A *higher ratio means* that your process is more efficient than it was before. It *may even indicate* that there is something about your current process that is not working and needs to be changed!

By using this formula, you can determine if any changes need to be made to **achieve better results**. For example, if the ratio of sales divided by marketing costs is 2:1, then doubling the price of marketing will result in a twice-improved outcome.

## Calculate your process reliability

The second way to calculate ROI is by calculating your *process reliability* or repeatability. This is done by looking at how often a **specific process step happens**, compared to the number of times it should happen.

A common example of this is when an employee in your organization does not show up for **work every day**, but they always come into work before going home. Because they never leave the workplace, we can say that their job requires them to be there until they do not, thus making the cost of *living per pay check higher* than what it should be.

This concept applies to business processes. If you have a process that takes too long to complete, you are paying more money for the materials, equipment, labor, etc. used to make each product or service.

The cost of these resources must then be factored into the price of the item being produced or serviced. This adds to the overall cost of producing or serving a product or completing a task.

## Calculate your process safety

A process improvement is not worth it unless you know how to measure its success. This *means calculating return* on investment (ROI) for this project, as well as determining if the benefits of this project are still significant even after accounting for costs.

It’s very difficult to determine whether or not an *experiment worked without comparing* what happened before the change with what happens now.

By measuring changes in performance at similar times earlier in the process, we can compare pre-and post-change data to get a sense of whether or not the experiment succeeded. We call these comparisons control groups because they serve as a reference point to tell us whether the experiment had an effect.

With that, let’s calculate ROI for process improvements!

Calculating ROI via cost/benefit analysis

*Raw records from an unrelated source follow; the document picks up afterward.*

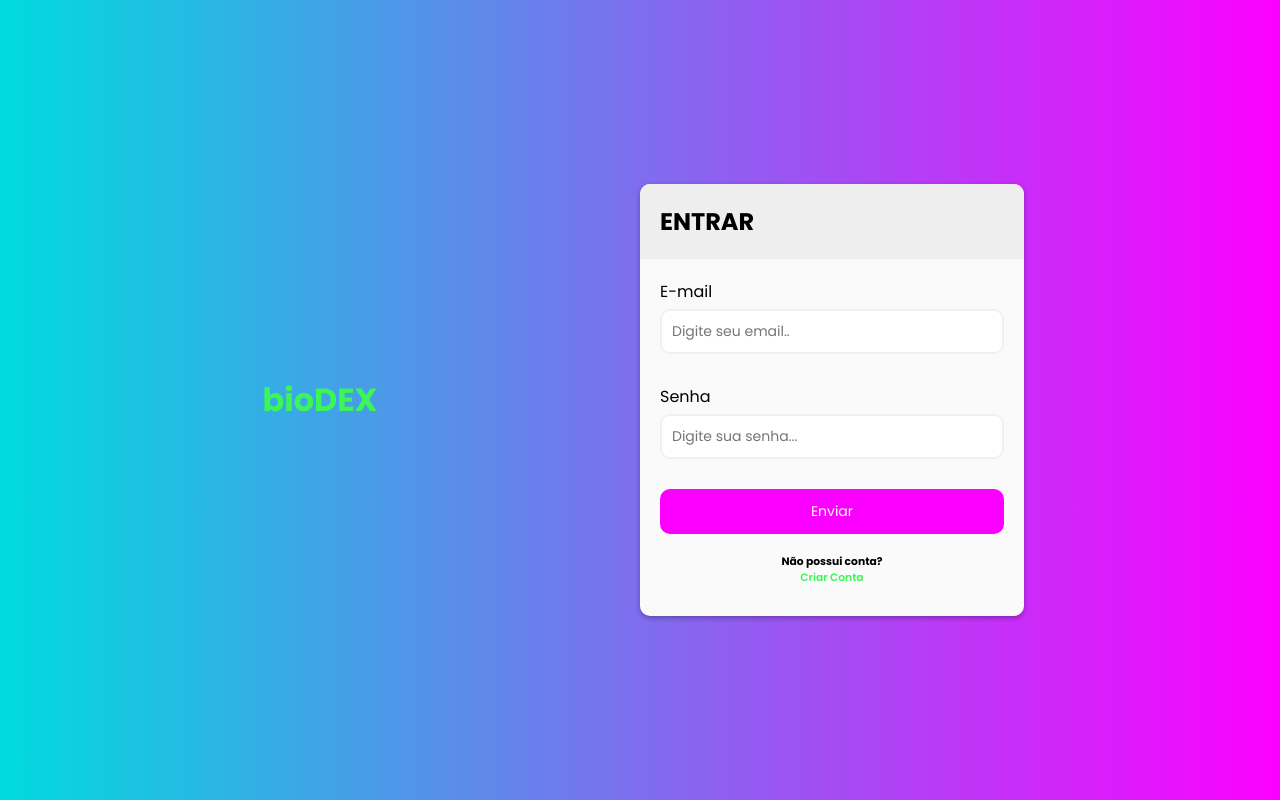
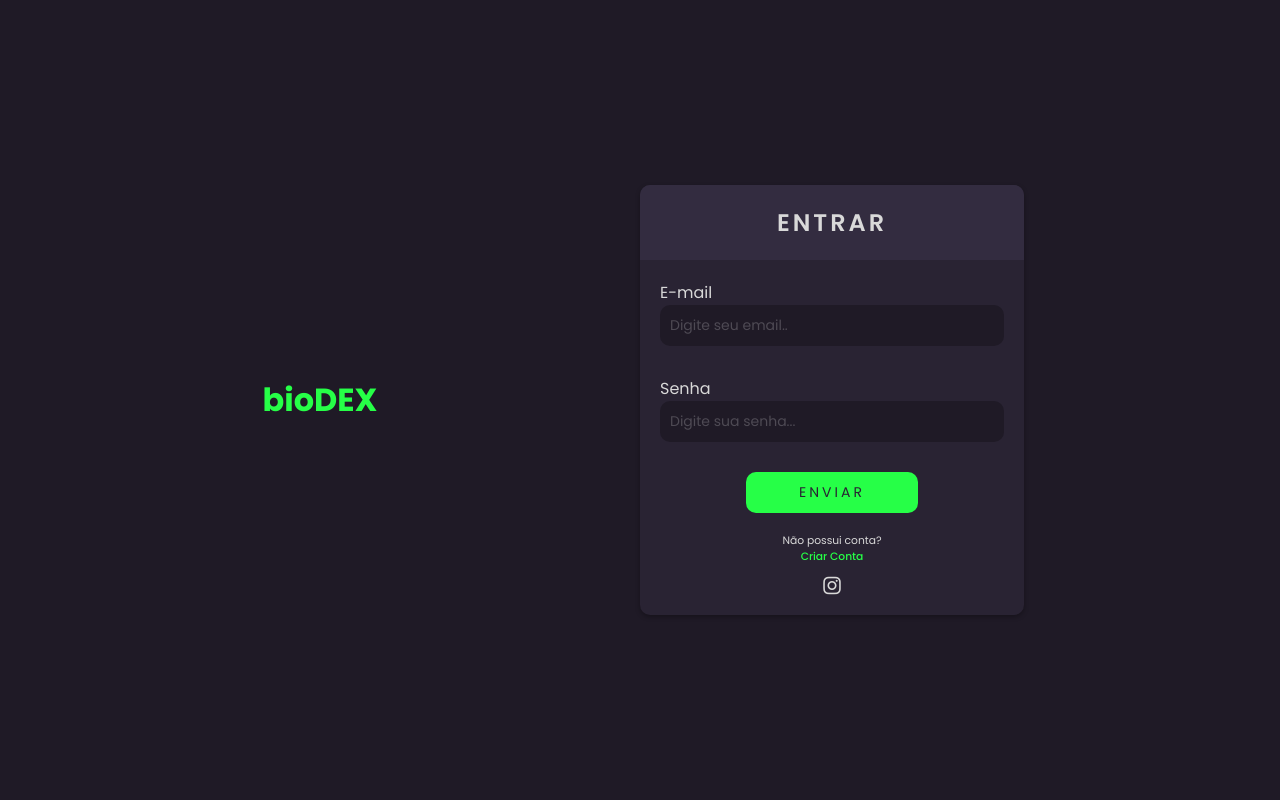
Before and after one commit to MiguelBack/biodex, a PHP site: page /entrar.html in a window 1280 px wide. Run offline with PHP 8.4, Linux system fonts and the light colour scheme; some libraries are stand-ins or nearby versions.

Commit message:
visual-definido

```diff
--- a/login/cadastro.html
+++ b/login/cadastro.html
@@ -23,7 +23,7 @@
 <body>
     <div class="container">
         <div class="header">
-            <h2>CRIAR CONTA</h2>
+            <h2 align="center">CRIAR CONTA</h2>
         </div>
 
         <form id="form" class="form" method="POST" action="./cadastrar.php">
--- a/login/entrar.css
+++ b/login/entrar.css
@@ -1,3 +1,4 @@
+@import url('https://fonts.googleapis.com/css2?family=Poppins:ital,wght@0,100;0,200;0,300;0,400;0,500;0,600;0,700;0,800;0,900;1,100;1,200;1,300;1,400;1,500;1,600;1,700;1,800;1,900&family=Sen:wght@400;700;800&display=swap');
 * {
     box-sizing: border-box;
     margin: 0;
@@ -6,7 +7,7 @@
 }
 
 .main-login {
-    background: linear-gradient(90deg, #00dbde 0%, #fc00ff 100%);
+    background: #1F1A26;
     width: 100vw;
     height: 100vh;
     display: flex;
@@ -24,7 +25,7 @@
 }
 
 .left-login>h1 {
-    color: #3CF557;
+    color: #26FF47;
 }
 
 .right-login {
@@ -37,7 +38,7 @@
 
 .container {
     justify-content: left;
-    background-color: #fafafa;
+    background-color: #292333;
     border-radius: 10px;
     box-shadow: 0 2px 5px rgba(0, 0, 0, 0.3);
     width: 60%;
@@ -46,8 +47,15 @@
 }
 
 .header {
-    background-color: #eee;
+    background-color: #332C40;
     padding: 20px;
+}
+
+.header h2 {
+    color: #D9D9D9;
+    text-align: center;
+    font-weight: 600;
+    letter-spacing: 3px;
 }
 
 .form {
@@ -61,22 +69,29 @@
 }
 
 .form-control label {
-    display: inline-block;
+    display: incline-block;
     margin-bottom: 5px;
+    color: #D9D9D9;
 }
 
 .form-control input {
-    border: 2px solid #f0f0f0;
+    border: none;
+    background-color: #1F1A26;
     display: block;
     border-radius: 10px;
     font-size: 14px;
     width: 100%;
     padding: 10px;
+    color: #D9D9D9;
+}
+
+.form-control input::placeholder {
+    color: #4E4A54;
 }
 
 .form-control i {
     position: absolute;
-    top: 45px;
+    top: 38px;
     right: 10px;
     visibility: hidden;
 }
@@ -89,45 +104,71 @@
 }
 
 .form button {
-    background-color: #fc00ff;
-    border: 2px solid #fc00ff;
-    color: #fff;
+    background-color: #26FF47;
+    border: none;
+    text-transform: uppercase;
+    color: #292333;
     font-size: 14px;
-    width: 100%;
+    width: 50%;
     border-radius: 10px;
     padding: 10px;
     cursor: pointer;
+    display: block;
+    margin-left: auto;
+    margin-right: auto;
+    letter-spacing: 3px;
 }
 
 
 /* Error and Success */
 
 .form-control.success input {
-    border-color: #2ecc71;
+    border-color: #26FF47;
 }
 
 .form-control.error input {
-    border-color: #e74c3c;
+    border-color: #F50551;
 }
 
 .form-control.success i.fa-check-circle {
-    color: #2ecc71;
+    color: #26FF47;
     visibility: visible;
 }
 
 .form-control.error i.fa-exclamation-circle {
-    color: #e74c3c;
+    color: #F50551;
     visibility: visible;
 }
 
 .form-control.error small {
     visibility: visible;
-    color: #e74c3c;
+    color: #F50551;
+}
+
+.form-control>h6 {
+    color: #D9D9D9;
+    font-weight: 400;
 }
 
 .form-control>h6>a {
     text-decoration: none;
     outline: none;
-    font-weight: 600;
-    color: #3CF557;
+    font-weight: 500;
+    color: #26FF47;
 }
+
+input:-webkit-autofill,
+textarea:-webkit-autofill,
+select:-webkit-autofill {
+    -webkit-text-fill-color: #D9D9D9;
+    -webkit-box-shadow: 0 0 0px 1000px #1F1A26 inset;
+}
+
+.instagram {
+    margin-top: -20px;
+    margin-bottom: 15px;
+}
+
+.instagram>a>i {
+    color: #D9D9D9;
+}
--- a/login/entrar.html
+++ b/login/entrar.html
@@ -57,15 +57,19 @@
 
                     <button type="submit">Enviar</button>
                 </form>
-
-
-
                 <div class="form-control" align="center">
                     <h6>Não possui conta? <br />
                         <a href="cadastro.html"> Criar Conta </a>
                     </h6>
                 </div>
 
+                <div class="instagram" align="center">
+
+                    <a href="https://www.instagram.com/miguell_back/">
+                        <i class="fa fa-instagram" style="font-size:20px"></i>
+                    </a>
+
+                </div>
             </div>
 
 
```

To determine the ROI of a process improvement, first you need to figure out what costs there were and what benefits exist now. These should be separate categories because one can influence the other.

Next, divide the latter by the former to find the ratio. The numerator is then divided by the denominator to obtain the final result. In our case, that *would look like* this: benefit / cost = ratio.

So, what types of process improvements have good ROIs? As mentioned above, looking at control groups is a great way to do this.

## Calculate your return on investment (ROI)

A common way to measure ROI is via what’s called the cost-benefit analysis. This calculates the benefit of an intervention by subtracting the costs of the intervention from the changes it produced in the system.

The benefits are **usually seen** as improvements or **positive effects**, while the costs are associated with doing the intervention. By adding up the differences, you can *determine whether* the experiment was worth its price.